Imatinib is a tyrosine-kinase inhibitor used in the treatment of multiple cancers. Here, the reaction intermediate and final products were purified for the synthesis of Imatinib. In the first step, the mixture was screened using three achiral columns and methanol with and without an ammonium hydroxide additive. The results of the screen are shown in Figure 39. The BEH 2-EP column and methanol with ammonium hydroxide were chosen as the best method parameters for optimization and scale-up.

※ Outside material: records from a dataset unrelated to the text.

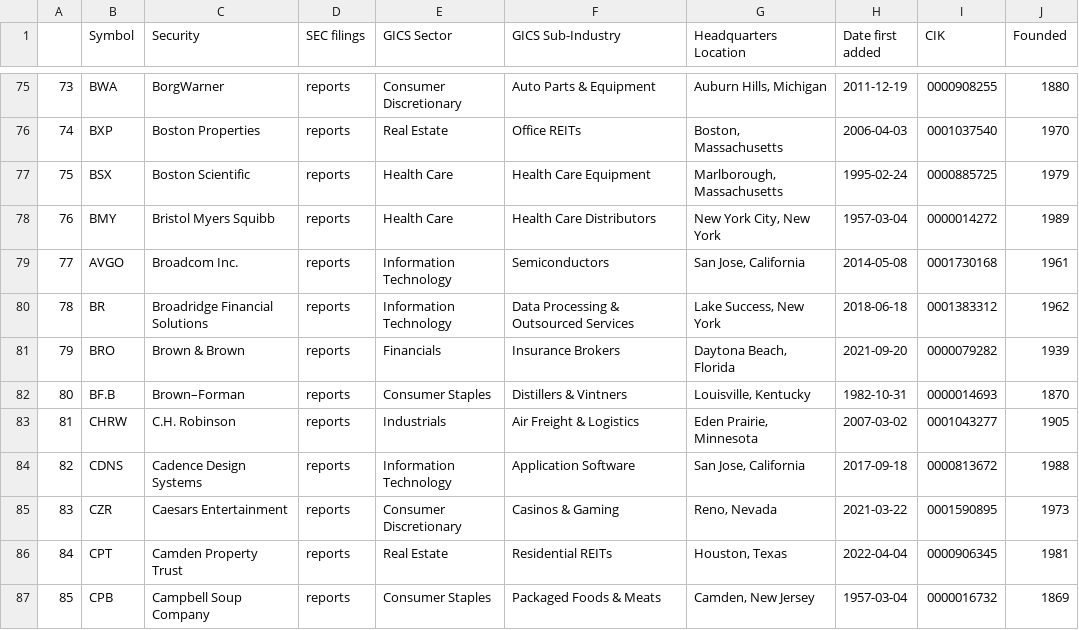
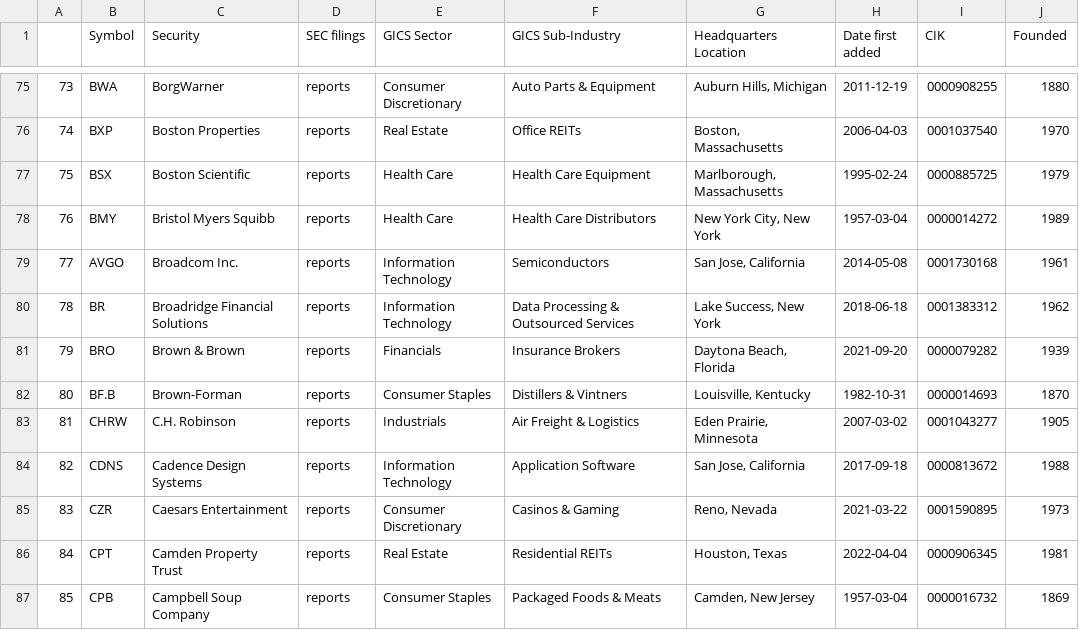
Before and after one commit to vvelicu/s-p500, a CSV file: data/SP500_Components.csv, drawn as a sheet; only a part is shown, gaps mark what is left out.

```diff
--- a/data/SP500_Components.csv
+++ b/data/SP500_Components.csv
@@ -81,3 +81,3 @@
 79,BRO,Brown & Brown,reports,Financials,Insurance Brokers,"Daytona Beach, Florida",2021-09-20,0000079282,1939
-80,BF.B,Brown–Forman,reports,Consumer Staples,Distillers & Vintners,"Louisville, Kentucky",1982-10-31,0000014693,1870
+80,BF.B,Brown-Forman,reports,Consumer Staples,Distillers & Vintners,"Louisville, Kentucky",1982-10-31,0000014693,1870
 81,CHRW,C.H. Robinson,reports,Industrials,Air Freight & Logistics,"Eden Prairie, Minnesota",2007-03-02,0001043277,1905
```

Figure 39. Initial column screening experiments using methanol (left) and methanol with 0.3% NH4OH (right) as the co-solvent. The columns were 2.1x50 mm ACQUITY UPC2 columns with 1.7 µm particles. The screening gradient was from 4–40% in 2 minutes at a flow rate of 1.5 mL/min. The temperature was 40°C and the back pressure was set to 1800 psi.

 

To optimize the separation for scale-up, focused gradients were developed for the intermediate and product separately. The co-solvent concentration at elution was calculated based on the slope of the screening gradient and the retention time for each peak of interest. The intermediate eluted at 14% co-solvent while the product eluted at 29% co-solvent. 2-minute focused gradients were developed centered on those percentages; starting 5% lower and ending 5% higher (Figure 40).

 

For scale-up the same column chemistry was used and the ratio of length to particle size (L/dp) was kept constant. The 3 x 50 mm analytical column with 1.7 µm particles (L/dp = 29.4) scaled to the 19 x 150 mm prep column with 5 µm particles (L/dp = 30). The scaled chromatography (focused), and mass directed collection is displayed in Figure 41. Figure 42 shows analysis of the Imatinib product and intermediate fractions.

 

Figure 41. Scaled-up preparative chromatography with mass directed collection of the intermediate (top) and product (bottom). The separations used methanol with 0.3% NH4OH as co-solvent and the gradients were 5.1 minutes. Focused gradients of 9–19% co-solvent and 24–34% co-solvent were used for the intermediate and product purification respectively.

 

Figure 42. Fraction analysis of the intermediate (top) and Imatinib product (bottom). Initial analytical screening parameters were used with a co-solvent gradient of 4–40% in 2 minutes.